WORK REQUIRED:
Reproduce each line below precisely. Drop the pictures.

*** Opening of TASK MATERIAL ***

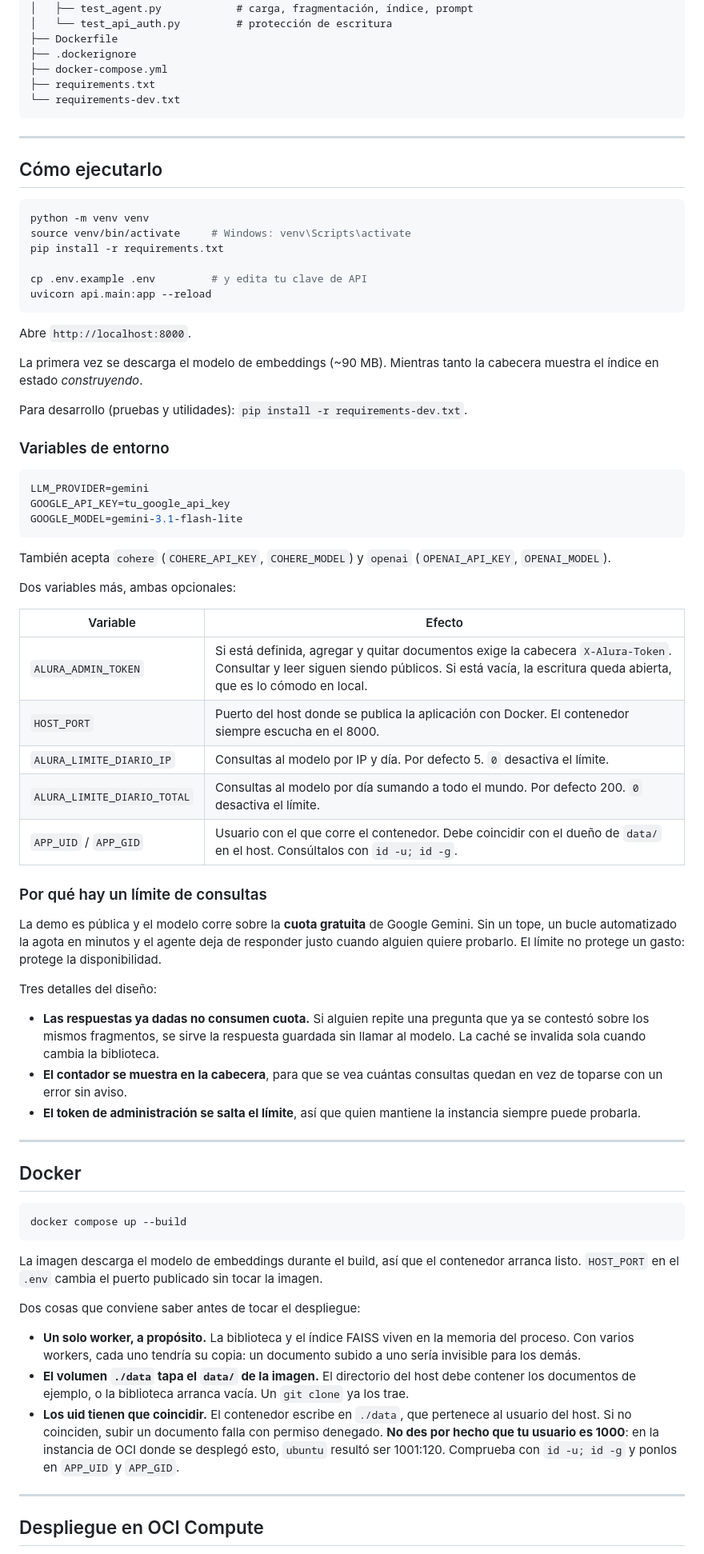
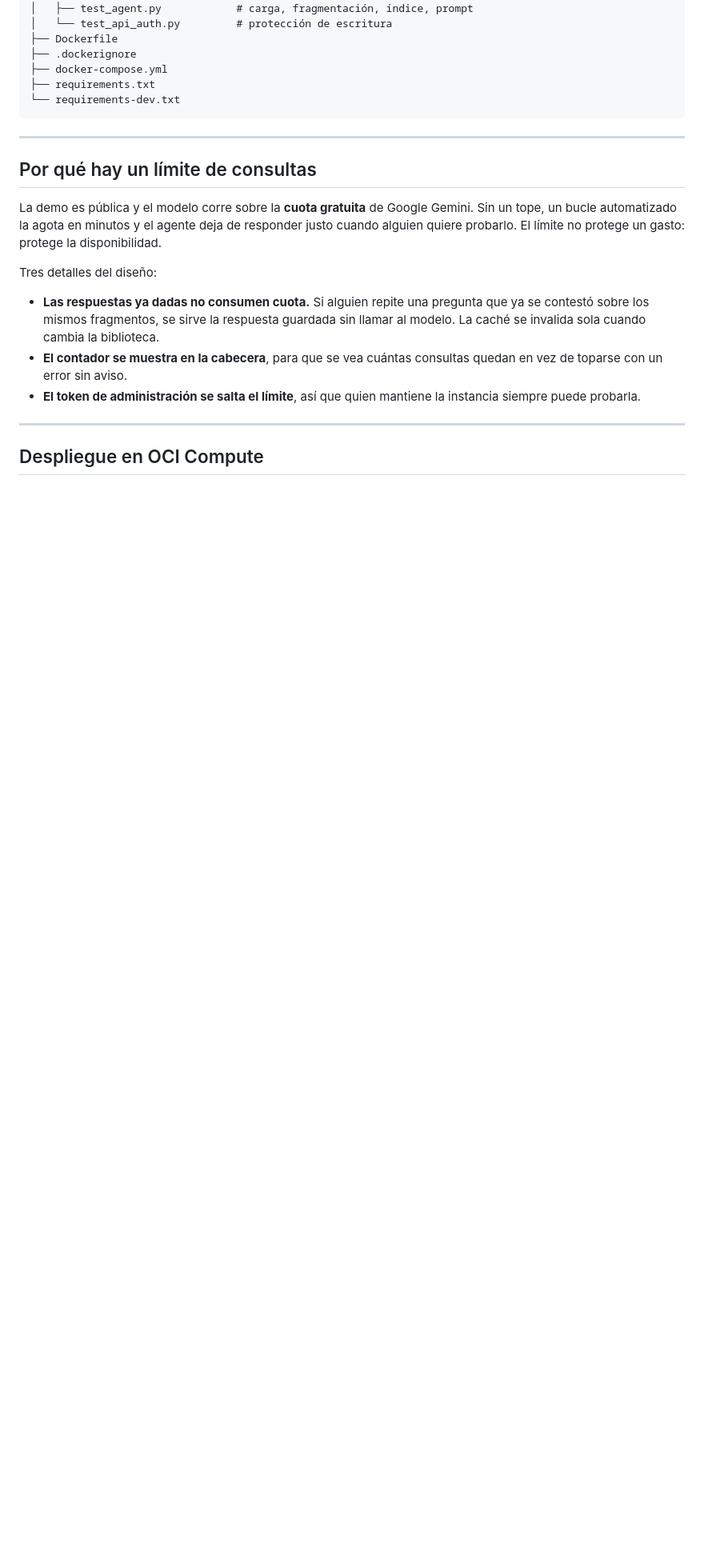
Before and after one commit to Flanderosky/Challenge_Alura_ISGC, a Markdown page: README.md, the part around one of its changes. Shown at 80% size. GitHub-like rendering; blank space fills up the shorter version.

````diff
--- a/README.md
+++ b/README.md
@@ -105,44 +105,7 @@ Challenge_Alura_ISGC/
 
 ---
 
-## Cómo ejecutarlo
-
-```bash
-python -m venv venv
-source venv/bin/activate     # Windows: venv\Scripts\activate
-pip install -r requirements.txt
-
-cp .env.example .env         # y edita tu clave de API
-uvicorn api.main:app --reload
-```
-
-Abre `http://localhost:8000`.
-
-La primera vez se descarga el modelo de embeddings (~90 MB). Mientras tanto la cabecera muestra el índice en estado *construyendo*.
-
-Para desarrollo (pruebas y utilidades): `pip install -r requirements-dev.txt`.
-
-### Variables de entorno
-
-```env
-LLM_PROVIDER=gemini
-GOOGLE_API_KEY=tu_google_api_key
-GOOGLE_MODEL=gemini-3.1-flash-lite
-```
-
-También acepta `cohere` (`COHERE_API_KEY`, `COHERE_MODEL`) y `openai` (`OPENAI_API_KEY`, `OPENAI_MODEL`).
-
-Dos variables más, ambas opcionales:
-
-| Variable | Efecto |
-|---|---|
-| `ALURA_ADMIN_TOKEN` | Si está definida, agregar y quitar documentos exige la cabecera `X-Alura-Token`. Consultar y leer siguen siendo públicos. Si está vacía, la escritura queda abierta, que es lo cómodo en local. |
-| `HOST_PORT` | Puerto del host donde se publica la aplicación con Docker. El contenedor siempre escucha en el 8000. |
-| `ALURA_LIMITE_DIARIO_IP` | Consultas al modelo por IP y día. Por defecto 5. `0` desactiva el límite. |
-| `ALURA_LIMITE_DIARIO_TOTAL` | Consultas al modelo por día sumando a todo el mundo. Por defecto 200. `0` desactiva el límite. |
-| `APP_UID` / `APP_GID` | Usuario con el que corre el contenedor. Debe coincidir con el dueño de `data/` en el host. Consúltalos con `id -u; id -g`. |
-
-### Por qué hay un límite de consultas
+## Por qué hay un límite de consultas
 
 La demo es pública y el modelo corre sobre la **cuota gratuita** de Google Gemini. Sin un tope, un bucle automatizado la agota en minutos y el agente deja de responder justo cuando alguien quiere probarlo. El límite no protege un gasto: protege la disponibilidad.
 
@@ -154,21 +117,5 @@ Tres detalles del diseño:
 
 ---
 
-## Docker
-
-```bash
-docker compose up --build
-```
-
-La imagen descarga el modelo de embeddings durante el build, así que el contenedor arranca listo. `HOST_PORT` en el `.env` cambia el puerto publicado sin tocar la imagen.
-
-Dos cosas que conviene saber antes de tocar el despliegue:
-
-- **Un solo worker, a propósito.** La biblioteca y el índice FAISS viven en la memoria del proceso. Con varios workers, cada uno tendría su copia: un documento subido a uno sería invisible para los demás.
-- **El volumen `./data` tapa el `data/` de la imagen.** El directorio del host debe contener los documentos de ejemplo, o la biblioteca arranca vacía. Un `git clone` ya los trae.
-- **Los uid tienen que coincidir.** El contenedor escribe en `./data`, que pertenece al usuario del host. Si no coinciden, subir un documento falla con permiso denegado. **No des por hecho que tu usuario es 1000**: en la instancia de OCI donde se desplegó esto, `ubuntu` resultó ser 1001:120. Comprueba con `id -u; id -g` y ponlos en `APP_UID` y `APP_GID`.
-
----
-
 ## Despliegue en OCI Compute
 
````
Also changed, not shown: other parts of README.md (+5 -58 lines).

*** Close of TASK MATERIAL ***

THE ANSWER:
Before and after one commit to Flanderosky/Challenge_Alura_ISGC, a Markdown page: README.md, the part around one of its changes. Shown at 80% size. GitHub-like rendering; blank space fills up the shorter version.

````diff
--- a/README.md
+++ b/README.md
@@ -105,44 +105,7 @@ Challenge_Alura_ISGC/
 
 ---
 
-## Cómo ejecutarlo
-
-```bash
-python -m venv venv
-source venv/bin/activate     # Windows: venv\Scripts\activate
-pip install -r requirements.txt
-
-cp .env.example .env         # y edita tu clave de API
-uvicorn api.main:app --reload
-```
-
-Abre `http://localhost:8000`.
-
-La primera vez se descarga el modelo de embeddings (~90 MB). Mientras tanto la cabecera muestra el índice en estado *construyendo*.
-
-Para desarrollo (pruebas y utilidades): `pip install -r requirements-dev.txt`.
-
-### Variables de entorno
-
-```env
-LLM_PROVIDER=gemini
-GOOGLE_API_KEY=tu_google_api_key
-GOOGLE_MODEL=gemini-3.1-flash-lite
-```
-
-También acepta `cohere` (`COHERE_API_KEY`, `COHERE_MODEL`) y `openai` (`OPENAI_API_KEY`, `OPENAI_MODEL`).
-
-Dos variables más, ambas opcionales:
-
-| Variable | Efecto |
-|---|---|
-| `ALURA_ADMIN_TOKEN` | Si está definida, agregar y quitar documentos exige la cabecera `X-Alura-Token`. Consultar y leer siguen siendo públicos. Si está vacía, la escritura queda abierta, que es lo cómodo en local. |
-| `HOST_PORT` | Puerto del host donde se publica la aplicación con Docker. El contenedor siempre escucha en el 8000. |
-| `ALURA_LIMITE_DIARIO_IP` | Consultas al modelo por IP y día. Por defecto 5. `0` desactiva el límite. |
-| `ALURA_LIMITE_DIARIO_TOTAL` | Consultas al modelo por día sumando a todo el mundo. Por defecto 200. `0` desactiva el límite. |
-| `APP_UID` / `APP_GID` | Usuario con el que corre el contenedor. Debe coincidir con el dueño de `data/` en el host. Consúltalos con `id -u; id -g`. |
-
-### Por qué hay un límite de consultas
+## Por qué hay un límite de consultas
 
 La demo es pública y el modelo corre sobre la **cuota gratuita** de Google Gemini. Sin un tope, un bucle automatizado la agota en minutos y el agente deja de responder justo cuando alguien quiere probarlo. El límite no protege un gasto: protege la disponibilidad.
 
@@ -154,21 +117,5 @@ Tres detalles del diseño:
 
 ---
 
-## Docker
-
-```bash
-docker compose up --build
-```
-
-La imagen descarga el modelo de embeddings durante el build, así que el contenedor arranca listo. `HOST_PORT` en el `.env` cambia el puerto publicado sin tocar la imagen.
-
-Dos cosas que conviene saber antes de tocar el despliegue:
-
-- **Un solo worker, a propósito.** La biblioteca y el índice FAISS viven en la memoria del proceso. Con varios workers, cada uno tendría su copia: un documento subido a uno sería invisible para los demás.
-- **El volumen `./data` tapa el `data/` de la imagen.** El directorio del host debe contener los documentos de ejemplo, o la biblioteca arranca vacía. Un `git clone` ya los trae.
-- **Los uid tienen que coincidir.** El contenedor escribe en `./data`, que pertenece al usuario del host. Si no coinciden, subir un documento falla con permiso denegado. **No des por hecho que tu usuario es 1000**: en la instancia de OCI donde se desplegó esto, `ubuntu` resultó ser 1001:120. Comprueba con `id -u; id -g` y ponlos en `APP_UID` y `APP_GID`.
-
----
-
 ## Despliegue en OCI Compute
 
````
Also changed, not shown: other parts of README.md (+5 -58 lines).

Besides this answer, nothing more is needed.